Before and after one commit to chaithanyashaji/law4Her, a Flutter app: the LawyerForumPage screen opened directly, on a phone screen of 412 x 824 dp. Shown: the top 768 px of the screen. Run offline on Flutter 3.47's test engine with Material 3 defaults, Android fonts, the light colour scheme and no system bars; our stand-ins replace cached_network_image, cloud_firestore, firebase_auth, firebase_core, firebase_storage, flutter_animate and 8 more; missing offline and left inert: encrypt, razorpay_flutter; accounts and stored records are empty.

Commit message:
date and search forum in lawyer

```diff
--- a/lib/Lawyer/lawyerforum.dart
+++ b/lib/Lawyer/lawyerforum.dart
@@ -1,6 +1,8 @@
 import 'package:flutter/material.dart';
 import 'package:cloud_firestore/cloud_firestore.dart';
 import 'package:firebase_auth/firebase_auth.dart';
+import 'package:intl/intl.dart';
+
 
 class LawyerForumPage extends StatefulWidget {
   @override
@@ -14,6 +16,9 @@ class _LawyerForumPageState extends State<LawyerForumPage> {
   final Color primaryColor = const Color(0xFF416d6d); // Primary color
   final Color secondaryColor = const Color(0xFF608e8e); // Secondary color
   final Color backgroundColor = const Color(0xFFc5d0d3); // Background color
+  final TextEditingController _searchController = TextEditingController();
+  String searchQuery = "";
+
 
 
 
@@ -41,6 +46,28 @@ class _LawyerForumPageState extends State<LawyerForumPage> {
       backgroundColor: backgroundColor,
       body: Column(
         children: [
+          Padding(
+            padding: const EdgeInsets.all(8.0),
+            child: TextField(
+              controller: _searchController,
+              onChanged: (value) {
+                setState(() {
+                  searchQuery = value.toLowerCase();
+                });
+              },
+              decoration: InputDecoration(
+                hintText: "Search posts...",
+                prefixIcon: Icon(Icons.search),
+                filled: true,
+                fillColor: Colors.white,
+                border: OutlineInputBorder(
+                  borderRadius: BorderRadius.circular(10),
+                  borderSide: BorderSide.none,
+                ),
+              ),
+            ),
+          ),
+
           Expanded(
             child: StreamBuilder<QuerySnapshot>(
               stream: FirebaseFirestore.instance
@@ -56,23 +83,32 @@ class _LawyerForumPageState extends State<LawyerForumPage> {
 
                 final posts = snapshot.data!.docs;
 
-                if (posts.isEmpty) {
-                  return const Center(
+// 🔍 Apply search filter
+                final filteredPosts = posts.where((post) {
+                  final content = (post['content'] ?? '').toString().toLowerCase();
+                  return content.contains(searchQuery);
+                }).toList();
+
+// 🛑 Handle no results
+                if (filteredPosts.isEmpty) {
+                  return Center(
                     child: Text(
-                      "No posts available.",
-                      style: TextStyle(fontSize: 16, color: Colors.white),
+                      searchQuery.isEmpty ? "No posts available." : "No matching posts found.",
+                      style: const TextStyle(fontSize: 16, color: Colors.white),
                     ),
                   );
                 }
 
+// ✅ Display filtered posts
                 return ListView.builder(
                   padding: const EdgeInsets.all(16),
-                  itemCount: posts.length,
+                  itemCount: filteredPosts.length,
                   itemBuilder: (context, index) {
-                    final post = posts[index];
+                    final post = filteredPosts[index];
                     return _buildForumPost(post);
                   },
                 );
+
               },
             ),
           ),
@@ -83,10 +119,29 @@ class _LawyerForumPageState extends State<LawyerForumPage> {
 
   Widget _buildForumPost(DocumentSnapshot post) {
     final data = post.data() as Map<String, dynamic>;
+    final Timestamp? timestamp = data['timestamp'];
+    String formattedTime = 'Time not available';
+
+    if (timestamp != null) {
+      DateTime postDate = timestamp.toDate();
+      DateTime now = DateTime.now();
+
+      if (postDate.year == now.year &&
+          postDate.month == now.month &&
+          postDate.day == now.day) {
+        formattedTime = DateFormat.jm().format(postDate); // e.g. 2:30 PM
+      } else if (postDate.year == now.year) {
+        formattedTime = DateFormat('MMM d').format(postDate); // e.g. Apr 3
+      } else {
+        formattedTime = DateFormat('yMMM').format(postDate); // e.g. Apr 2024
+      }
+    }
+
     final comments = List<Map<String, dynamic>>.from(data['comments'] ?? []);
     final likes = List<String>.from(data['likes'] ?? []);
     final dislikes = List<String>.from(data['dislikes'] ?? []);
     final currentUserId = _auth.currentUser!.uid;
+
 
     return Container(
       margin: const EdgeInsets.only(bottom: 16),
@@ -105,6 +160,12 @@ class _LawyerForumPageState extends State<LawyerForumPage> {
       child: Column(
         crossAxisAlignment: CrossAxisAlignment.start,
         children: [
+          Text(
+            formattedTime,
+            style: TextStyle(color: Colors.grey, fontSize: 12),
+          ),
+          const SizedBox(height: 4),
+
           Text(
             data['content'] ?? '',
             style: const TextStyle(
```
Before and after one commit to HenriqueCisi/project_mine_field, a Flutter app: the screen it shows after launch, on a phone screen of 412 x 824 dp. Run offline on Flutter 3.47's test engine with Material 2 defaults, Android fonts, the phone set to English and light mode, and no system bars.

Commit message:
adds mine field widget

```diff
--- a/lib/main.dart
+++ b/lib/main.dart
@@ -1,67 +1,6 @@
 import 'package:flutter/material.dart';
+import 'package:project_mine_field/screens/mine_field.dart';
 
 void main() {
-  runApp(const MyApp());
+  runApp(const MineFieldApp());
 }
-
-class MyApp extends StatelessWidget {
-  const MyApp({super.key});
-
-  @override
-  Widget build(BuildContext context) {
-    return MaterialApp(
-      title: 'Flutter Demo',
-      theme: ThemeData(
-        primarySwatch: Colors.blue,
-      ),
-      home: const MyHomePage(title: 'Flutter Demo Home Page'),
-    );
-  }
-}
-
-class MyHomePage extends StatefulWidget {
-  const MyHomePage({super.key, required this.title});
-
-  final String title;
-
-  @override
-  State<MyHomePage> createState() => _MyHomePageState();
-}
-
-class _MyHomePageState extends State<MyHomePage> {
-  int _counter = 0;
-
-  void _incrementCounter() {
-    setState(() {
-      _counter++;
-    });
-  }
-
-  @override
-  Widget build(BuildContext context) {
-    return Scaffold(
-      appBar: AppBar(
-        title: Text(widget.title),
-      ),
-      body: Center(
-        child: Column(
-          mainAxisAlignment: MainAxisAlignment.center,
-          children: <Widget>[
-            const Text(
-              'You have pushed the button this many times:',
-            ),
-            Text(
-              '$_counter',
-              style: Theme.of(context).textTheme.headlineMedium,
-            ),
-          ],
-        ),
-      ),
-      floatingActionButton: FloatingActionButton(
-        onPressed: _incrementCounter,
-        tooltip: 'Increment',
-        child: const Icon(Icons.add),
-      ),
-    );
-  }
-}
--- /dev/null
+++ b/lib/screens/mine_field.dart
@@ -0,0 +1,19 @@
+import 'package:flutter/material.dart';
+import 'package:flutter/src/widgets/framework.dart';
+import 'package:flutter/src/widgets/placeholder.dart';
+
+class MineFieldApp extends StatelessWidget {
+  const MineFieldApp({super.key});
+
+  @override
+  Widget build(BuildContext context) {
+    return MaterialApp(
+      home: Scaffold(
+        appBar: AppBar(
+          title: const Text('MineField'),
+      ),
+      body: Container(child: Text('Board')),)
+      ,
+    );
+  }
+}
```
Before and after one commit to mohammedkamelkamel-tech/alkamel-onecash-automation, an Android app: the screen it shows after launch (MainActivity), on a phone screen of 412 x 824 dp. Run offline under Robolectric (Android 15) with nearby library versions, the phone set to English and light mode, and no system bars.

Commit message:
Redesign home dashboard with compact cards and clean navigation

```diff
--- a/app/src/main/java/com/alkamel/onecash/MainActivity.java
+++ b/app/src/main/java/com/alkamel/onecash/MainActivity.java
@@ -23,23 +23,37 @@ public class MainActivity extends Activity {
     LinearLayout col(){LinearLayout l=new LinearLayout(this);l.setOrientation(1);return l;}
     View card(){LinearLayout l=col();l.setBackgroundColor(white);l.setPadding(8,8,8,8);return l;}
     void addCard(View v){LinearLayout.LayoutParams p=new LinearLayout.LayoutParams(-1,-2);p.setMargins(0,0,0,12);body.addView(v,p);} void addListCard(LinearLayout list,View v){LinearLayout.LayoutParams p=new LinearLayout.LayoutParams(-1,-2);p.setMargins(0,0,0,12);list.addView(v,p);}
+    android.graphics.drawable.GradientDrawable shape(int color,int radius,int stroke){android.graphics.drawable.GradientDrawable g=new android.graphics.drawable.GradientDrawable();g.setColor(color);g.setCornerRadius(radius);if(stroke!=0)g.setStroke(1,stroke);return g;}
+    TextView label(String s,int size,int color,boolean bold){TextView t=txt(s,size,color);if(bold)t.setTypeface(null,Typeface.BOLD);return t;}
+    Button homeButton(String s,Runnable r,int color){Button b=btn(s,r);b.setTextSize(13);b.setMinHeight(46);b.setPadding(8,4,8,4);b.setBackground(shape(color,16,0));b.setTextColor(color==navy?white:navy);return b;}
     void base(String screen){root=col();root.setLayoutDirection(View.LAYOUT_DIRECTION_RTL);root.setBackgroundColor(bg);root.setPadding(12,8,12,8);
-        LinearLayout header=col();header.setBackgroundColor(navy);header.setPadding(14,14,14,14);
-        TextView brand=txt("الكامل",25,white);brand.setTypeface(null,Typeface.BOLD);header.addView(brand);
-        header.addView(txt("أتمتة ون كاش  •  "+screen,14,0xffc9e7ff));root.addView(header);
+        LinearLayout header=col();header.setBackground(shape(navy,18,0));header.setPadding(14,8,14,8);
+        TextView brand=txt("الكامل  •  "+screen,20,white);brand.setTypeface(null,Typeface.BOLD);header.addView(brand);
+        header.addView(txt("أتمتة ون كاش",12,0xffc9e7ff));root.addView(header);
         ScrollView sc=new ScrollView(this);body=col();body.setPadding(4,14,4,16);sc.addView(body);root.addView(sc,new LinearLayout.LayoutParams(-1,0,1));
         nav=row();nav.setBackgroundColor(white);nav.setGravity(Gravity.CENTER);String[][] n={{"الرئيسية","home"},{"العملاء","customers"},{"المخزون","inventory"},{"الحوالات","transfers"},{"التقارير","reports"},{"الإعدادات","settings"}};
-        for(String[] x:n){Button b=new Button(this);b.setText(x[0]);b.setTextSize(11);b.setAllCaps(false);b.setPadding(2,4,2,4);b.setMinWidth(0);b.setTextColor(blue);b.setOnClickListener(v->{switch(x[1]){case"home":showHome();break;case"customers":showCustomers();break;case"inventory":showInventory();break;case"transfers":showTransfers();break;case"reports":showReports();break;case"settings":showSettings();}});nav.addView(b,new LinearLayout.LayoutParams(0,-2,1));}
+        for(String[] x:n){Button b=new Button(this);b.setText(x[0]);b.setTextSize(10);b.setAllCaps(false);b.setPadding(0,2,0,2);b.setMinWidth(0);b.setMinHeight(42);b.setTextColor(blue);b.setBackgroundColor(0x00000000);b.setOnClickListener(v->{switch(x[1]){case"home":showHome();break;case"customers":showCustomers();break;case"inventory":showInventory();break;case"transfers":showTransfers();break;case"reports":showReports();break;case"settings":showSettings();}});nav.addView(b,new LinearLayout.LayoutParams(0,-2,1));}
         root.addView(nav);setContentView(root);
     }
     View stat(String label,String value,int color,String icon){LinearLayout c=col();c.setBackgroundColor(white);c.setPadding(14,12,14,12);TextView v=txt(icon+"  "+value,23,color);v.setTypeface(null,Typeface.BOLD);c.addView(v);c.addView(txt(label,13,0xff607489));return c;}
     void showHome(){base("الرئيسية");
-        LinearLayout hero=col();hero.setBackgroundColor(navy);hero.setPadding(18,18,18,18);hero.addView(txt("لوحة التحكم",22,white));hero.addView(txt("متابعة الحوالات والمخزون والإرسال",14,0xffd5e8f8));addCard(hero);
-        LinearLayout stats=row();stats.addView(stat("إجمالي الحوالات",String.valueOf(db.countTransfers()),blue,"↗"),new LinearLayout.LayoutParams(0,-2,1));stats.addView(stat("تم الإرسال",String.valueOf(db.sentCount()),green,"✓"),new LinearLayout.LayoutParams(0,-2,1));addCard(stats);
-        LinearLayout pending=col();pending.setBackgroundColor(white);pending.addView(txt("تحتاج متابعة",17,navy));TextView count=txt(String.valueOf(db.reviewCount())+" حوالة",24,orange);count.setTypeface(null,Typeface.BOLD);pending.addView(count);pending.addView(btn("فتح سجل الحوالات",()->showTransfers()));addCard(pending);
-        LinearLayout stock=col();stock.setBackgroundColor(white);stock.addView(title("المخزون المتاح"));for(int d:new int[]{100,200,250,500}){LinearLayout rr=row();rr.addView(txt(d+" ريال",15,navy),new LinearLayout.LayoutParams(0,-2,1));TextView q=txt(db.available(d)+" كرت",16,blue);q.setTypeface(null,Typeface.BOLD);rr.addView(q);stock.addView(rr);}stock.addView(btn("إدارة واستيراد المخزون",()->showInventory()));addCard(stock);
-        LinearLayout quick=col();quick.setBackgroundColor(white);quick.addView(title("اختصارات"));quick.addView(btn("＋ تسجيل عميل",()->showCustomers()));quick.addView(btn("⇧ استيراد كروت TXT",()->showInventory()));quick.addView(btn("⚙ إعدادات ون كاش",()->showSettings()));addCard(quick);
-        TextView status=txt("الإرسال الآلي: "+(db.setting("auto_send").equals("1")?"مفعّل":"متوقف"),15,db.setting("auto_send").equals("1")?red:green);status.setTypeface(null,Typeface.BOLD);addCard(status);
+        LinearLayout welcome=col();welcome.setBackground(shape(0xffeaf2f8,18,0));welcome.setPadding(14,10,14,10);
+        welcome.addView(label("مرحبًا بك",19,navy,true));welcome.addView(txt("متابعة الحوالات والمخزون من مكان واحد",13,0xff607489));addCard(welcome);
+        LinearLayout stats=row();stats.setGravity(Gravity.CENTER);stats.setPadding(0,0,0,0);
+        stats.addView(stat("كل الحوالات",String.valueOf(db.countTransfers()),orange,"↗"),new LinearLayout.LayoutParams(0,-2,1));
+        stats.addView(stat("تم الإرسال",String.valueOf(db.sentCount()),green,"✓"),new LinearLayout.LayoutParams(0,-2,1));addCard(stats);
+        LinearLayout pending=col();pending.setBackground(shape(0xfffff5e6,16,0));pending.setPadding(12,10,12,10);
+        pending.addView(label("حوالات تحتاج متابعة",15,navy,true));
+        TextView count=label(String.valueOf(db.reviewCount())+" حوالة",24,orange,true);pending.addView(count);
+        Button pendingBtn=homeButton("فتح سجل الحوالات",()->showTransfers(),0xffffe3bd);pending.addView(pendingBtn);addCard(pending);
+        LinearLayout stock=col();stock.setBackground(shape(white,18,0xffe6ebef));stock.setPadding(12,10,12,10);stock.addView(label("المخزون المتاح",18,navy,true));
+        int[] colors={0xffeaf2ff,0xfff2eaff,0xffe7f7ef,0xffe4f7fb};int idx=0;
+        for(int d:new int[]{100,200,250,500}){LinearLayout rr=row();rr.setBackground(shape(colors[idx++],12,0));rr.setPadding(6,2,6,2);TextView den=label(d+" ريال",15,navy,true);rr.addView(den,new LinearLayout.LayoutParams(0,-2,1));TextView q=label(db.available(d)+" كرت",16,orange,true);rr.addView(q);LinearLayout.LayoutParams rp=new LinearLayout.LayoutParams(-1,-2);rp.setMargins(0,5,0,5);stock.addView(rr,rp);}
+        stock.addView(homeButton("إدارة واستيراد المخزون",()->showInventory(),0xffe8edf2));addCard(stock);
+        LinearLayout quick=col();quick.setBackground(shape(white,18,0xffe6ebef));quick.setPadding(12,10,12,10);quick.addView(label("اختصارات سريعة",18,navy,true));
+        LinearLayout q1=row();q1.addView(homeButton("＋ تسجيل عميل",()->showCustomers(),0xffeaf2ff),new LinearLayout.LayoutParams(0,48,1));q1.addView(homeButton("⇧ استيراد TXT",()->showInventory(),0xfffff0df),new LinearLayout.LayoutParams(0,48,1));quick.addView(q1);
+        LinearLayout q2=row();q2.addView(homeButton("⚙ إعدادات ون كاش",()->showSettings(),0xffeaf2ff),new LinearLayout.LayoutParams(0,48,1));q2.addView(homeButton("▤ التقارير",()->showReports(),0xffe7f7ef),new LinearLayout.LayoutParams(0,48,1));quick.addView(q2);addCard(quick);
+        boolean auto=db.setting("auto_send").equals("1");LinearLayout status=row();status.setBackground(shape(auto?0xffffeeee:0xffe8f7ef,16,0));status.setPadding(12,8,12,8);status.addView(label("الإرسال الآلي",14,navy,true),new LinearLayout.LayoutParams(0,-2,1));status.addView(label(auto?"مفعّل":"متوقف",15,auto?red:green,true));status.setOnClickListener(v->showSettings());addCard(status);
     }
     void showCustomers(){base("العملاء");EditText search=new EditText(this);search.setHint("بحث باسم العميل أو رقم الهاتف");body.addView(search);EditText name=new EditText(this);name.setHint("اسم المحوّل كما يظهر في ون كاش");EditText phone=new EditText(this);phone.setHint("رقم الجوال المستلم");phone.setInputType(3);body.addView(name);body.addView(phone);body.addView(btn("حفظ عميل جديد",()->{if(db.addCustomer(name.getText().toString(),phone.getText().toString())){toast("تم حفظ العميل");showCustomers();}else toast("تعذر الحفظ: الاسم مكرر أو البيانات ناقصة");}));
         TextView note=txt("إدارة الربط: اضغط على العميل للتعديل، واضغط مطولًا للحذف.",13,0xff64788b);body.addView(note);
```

**Exercise objective**.
Bring together each line above where the string "postDate" turns up.

**Response box**.
+      DateTime postDate = timestamp.toDate();
+      if (postDate.year == now.year &&
+          postDate.month == now.month &&
+          postDate.day == now.day) {
+        formattedTime = DateFormat.jm().format(postDate); // e.g. 2:30 PM
+      } else if (postDate.year == now.year) {
+        formattedTime = DateFormat('MMM d').format(postDate); // e.g. Apr 3
+        formattedTime = DateFormat('yMMM').format(postDate); // e.g. Apr 2024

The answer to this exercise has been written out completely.